EXCERPTED RECORDS -
□ □ □ □

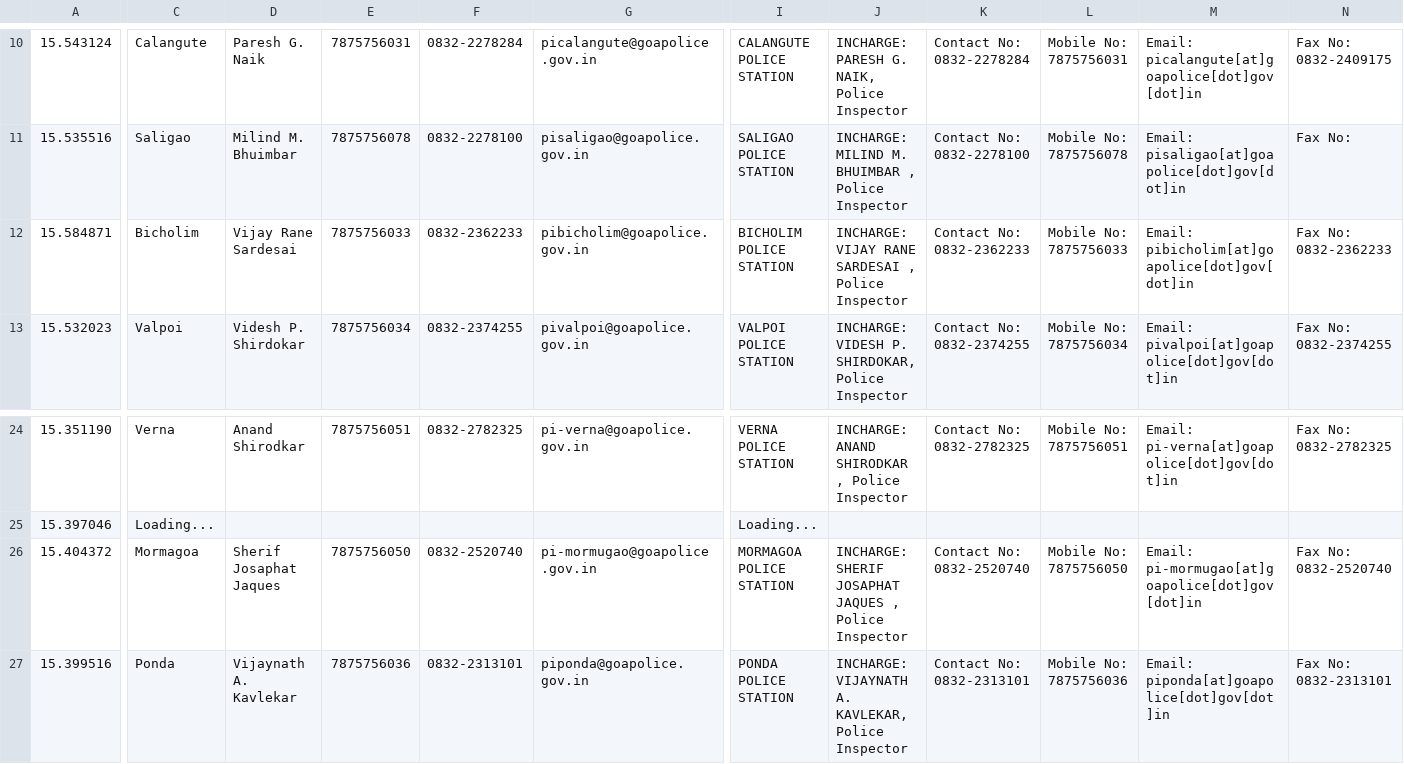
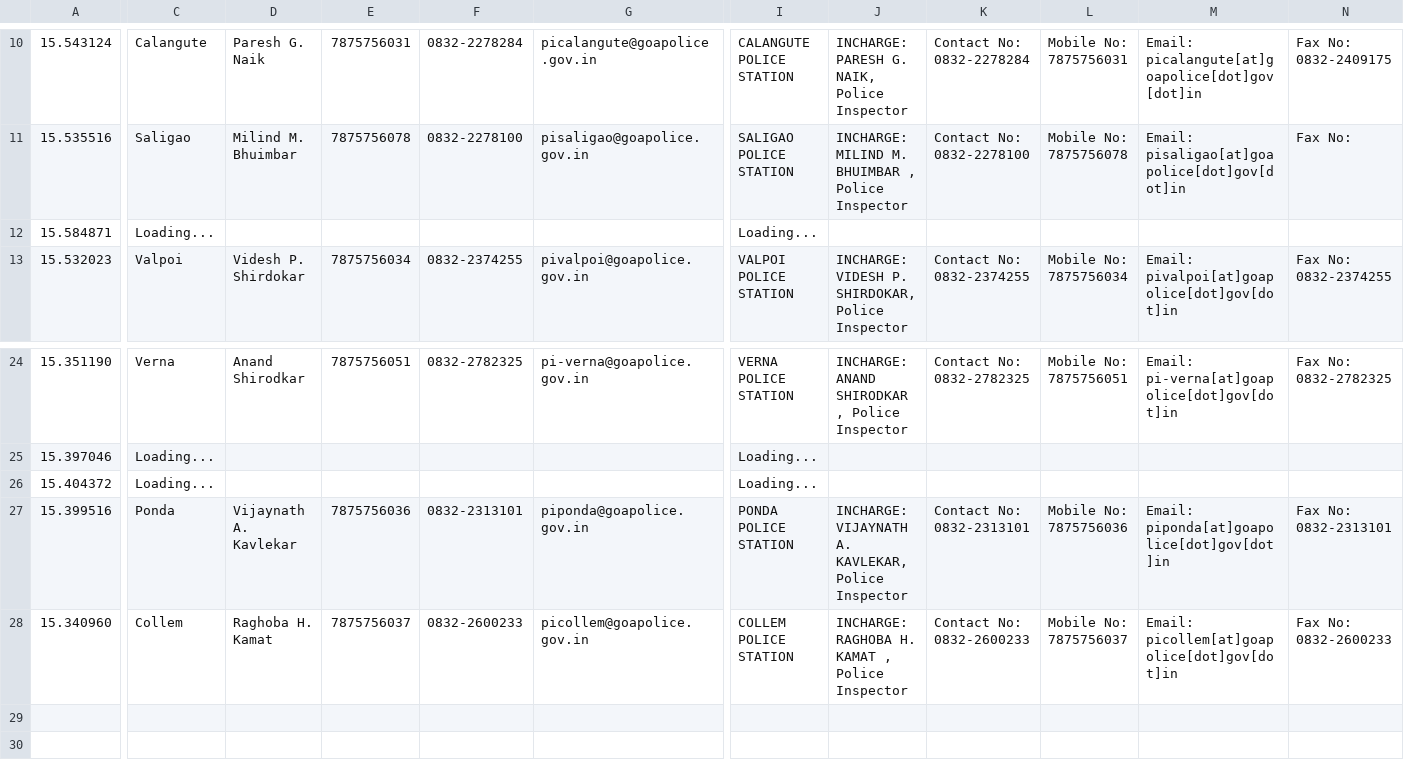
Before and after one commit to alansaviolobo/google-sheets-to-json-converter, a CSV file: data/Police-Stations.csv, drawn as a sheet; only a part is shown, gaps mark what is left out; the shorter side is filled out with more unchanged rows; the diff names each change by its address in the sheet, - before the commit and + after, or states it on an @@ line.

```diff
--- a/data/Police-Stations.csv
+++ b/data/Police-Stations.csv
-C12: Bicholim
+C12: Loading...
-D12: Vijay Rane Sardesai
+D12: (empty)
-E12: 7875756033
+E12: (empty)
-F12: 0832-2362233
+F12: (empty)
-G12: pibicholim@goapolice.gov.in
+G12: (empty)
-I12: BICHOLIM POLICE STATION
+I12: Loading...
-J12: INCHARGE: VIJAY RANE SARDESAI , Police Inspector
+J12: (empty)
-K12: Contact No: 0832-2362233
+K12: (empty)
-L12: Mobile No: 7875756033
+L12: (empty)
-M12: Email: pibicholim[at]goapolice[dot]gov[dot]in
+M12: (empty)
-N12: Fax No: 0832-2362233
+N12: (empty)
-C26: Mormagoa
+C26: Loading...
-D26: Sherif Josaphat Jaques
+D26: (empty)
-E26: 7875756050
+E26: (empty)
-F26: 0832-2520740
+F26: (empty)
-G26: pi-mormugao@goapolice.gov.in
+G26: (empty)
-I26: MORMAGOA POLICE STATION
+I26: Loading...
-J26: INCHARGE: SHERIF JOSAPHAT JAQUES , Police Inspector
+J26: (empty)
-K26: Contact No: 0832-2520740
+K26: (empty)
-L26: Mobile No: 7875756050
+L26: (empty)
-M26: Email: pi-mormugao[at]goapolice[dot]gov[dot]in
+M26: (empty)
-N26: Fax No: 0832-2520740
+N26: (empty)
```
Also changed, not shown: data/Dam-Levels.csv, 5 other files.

□ □ □ □

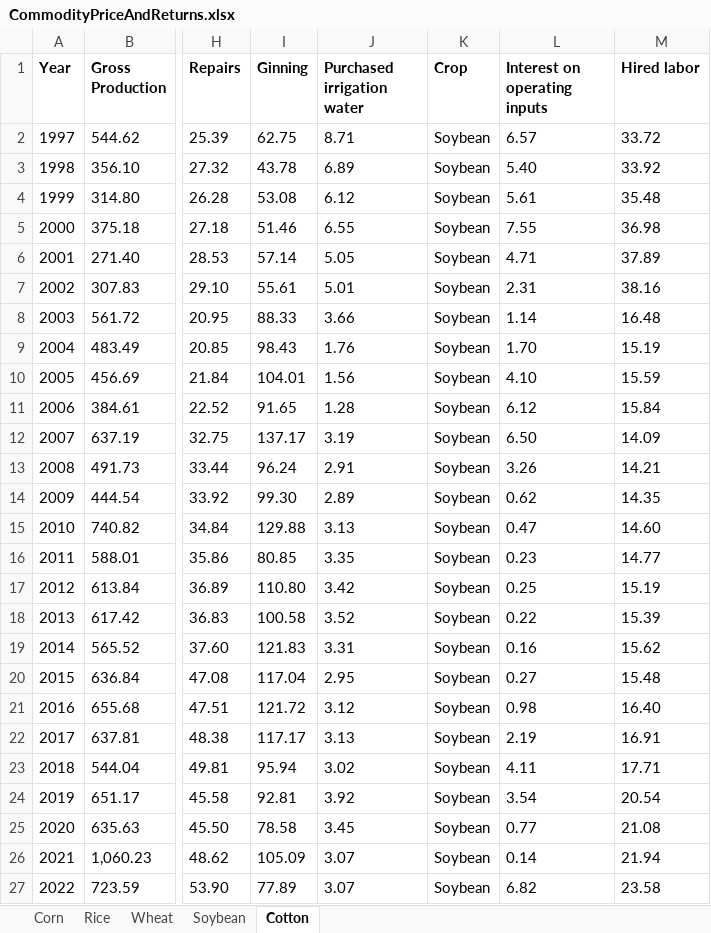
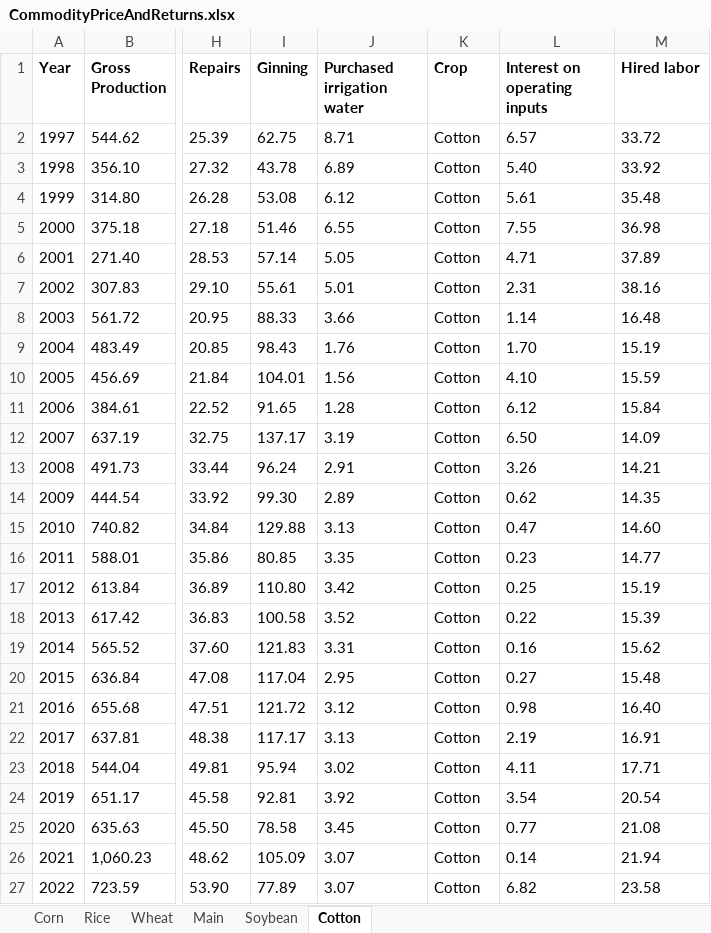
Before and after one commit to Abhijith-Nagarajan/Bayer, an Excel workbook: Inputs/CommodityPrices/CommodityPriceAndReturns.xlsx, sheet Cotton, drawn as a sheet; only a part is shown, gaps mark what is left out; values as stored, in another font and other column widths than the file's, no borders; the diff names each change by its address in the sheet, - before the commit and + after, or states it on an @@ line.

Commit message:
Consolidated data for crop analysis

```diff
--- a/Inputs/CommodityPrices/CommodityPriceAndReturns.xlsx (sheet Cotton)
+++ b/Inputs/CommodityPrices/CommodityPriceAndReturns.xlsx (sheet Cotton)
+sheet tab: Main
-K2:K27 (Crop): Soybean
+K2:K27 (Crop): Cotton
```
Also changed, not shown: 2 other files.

□ □ □ □

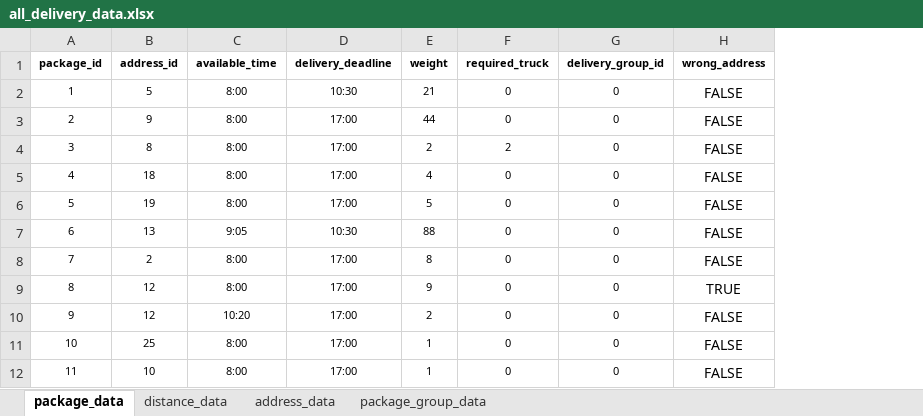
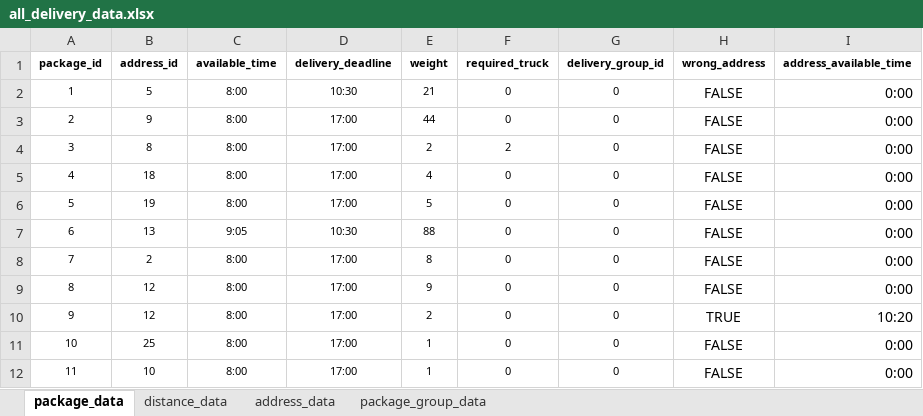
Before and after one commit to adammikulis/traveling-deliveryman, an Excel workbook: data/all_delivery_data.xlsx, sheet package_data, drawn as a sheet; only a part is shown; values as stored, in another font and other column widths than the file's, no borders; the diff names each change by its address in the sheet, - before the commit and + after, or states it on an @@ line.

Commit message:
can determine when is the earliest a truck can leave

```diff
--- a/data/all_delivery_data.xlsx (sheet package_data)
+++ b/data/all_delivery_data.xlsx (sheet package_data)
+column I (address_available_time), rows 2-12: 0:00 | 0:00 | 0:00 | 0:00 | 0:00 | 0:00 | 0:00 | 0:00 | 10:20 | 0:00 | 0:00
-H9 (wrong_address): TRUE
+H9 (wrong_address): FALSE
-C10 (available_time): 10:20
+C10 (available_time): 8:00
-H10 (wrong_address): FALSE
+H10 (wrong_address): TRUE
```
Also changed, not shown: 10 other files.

□ □ □ □

WORK TASK - Would you please copy, word for word, everything above from the line containing "to alansaviolobo/google-sheets-to-json-converter, a" down to the line containing "Also changed, not shown: data/Dam-Levels.csv, 5", those two lines included?

TASK OUTPUT -
Before and after one commit to alansaviolobo/google-sheets-to-json-converter, a CSV file: data/Police-Stations.csv, drawn as a sheet; only a part is shown, gaps mark what is left out; the shorter side is filled out with more unchanged rows; the diff names each change by its address in the sheet, - before the commit and + after, or states it on an @@ line.

```diff
--- a/data/Police-Stations.csv
+++ b/data/Police-Stations.csv
-C12: Bicholim
+C12: Loading...
-D12: Vijay Rane Sardesai
+D12: (empty)
-E12: 7875756033
+E12: (empty)
-F12: 0832-2362233
+F12: (empty)
-G12: pibicholim@goapolice.gov.in
+G12: (empty)
-I12: BICHOLIM POLICE STATION
+I12: Loading...
-J12: INCHARGE: VIJAY RANE SARDESAI , Police Inspector
+J12: (empty)
-K12: Contact No: 0832-2362233
+K12: (empty)
-L12: Mobile No: 7875756033
+L12: (empty)
-M12: Email: pibicholim[at]goapolice[dot]gov[dot]in
+M12: (empty)
-N12: Fax No: 0832-2362233
+N12: (empty)
-C26: Mormagoa
+C26: Loading...
-D26: Sherif Josaphat Jaques
+D26: (empty)
-E26: 7875756050
+E26: (empty)
-F26: 0832-2520740
+F26: (empty)
-G26: pi-mormugao@goapolice.gov.in
+G26: (empty)
-I26: MORMAGOA POLICE STATION
+I26: Loading...
-J26: INCHARGE: SHERIF JOSAPHAT JAQUES , Police Inspector
+J26: (empty)
-K26: Contact No: 0832-2520740
+K26: (empty)
-L26: Mobile No: 7875756050
+L26: (empty)
-M26: Email: pi-mormugao[at]goapolice[dot]gov[dot]in
+M26: (empty)
-N26: Fax No: 0832-2520740
+N26: (empty)
```
Also changed, not shown: data/Dam-Levels.csv, 5 other files.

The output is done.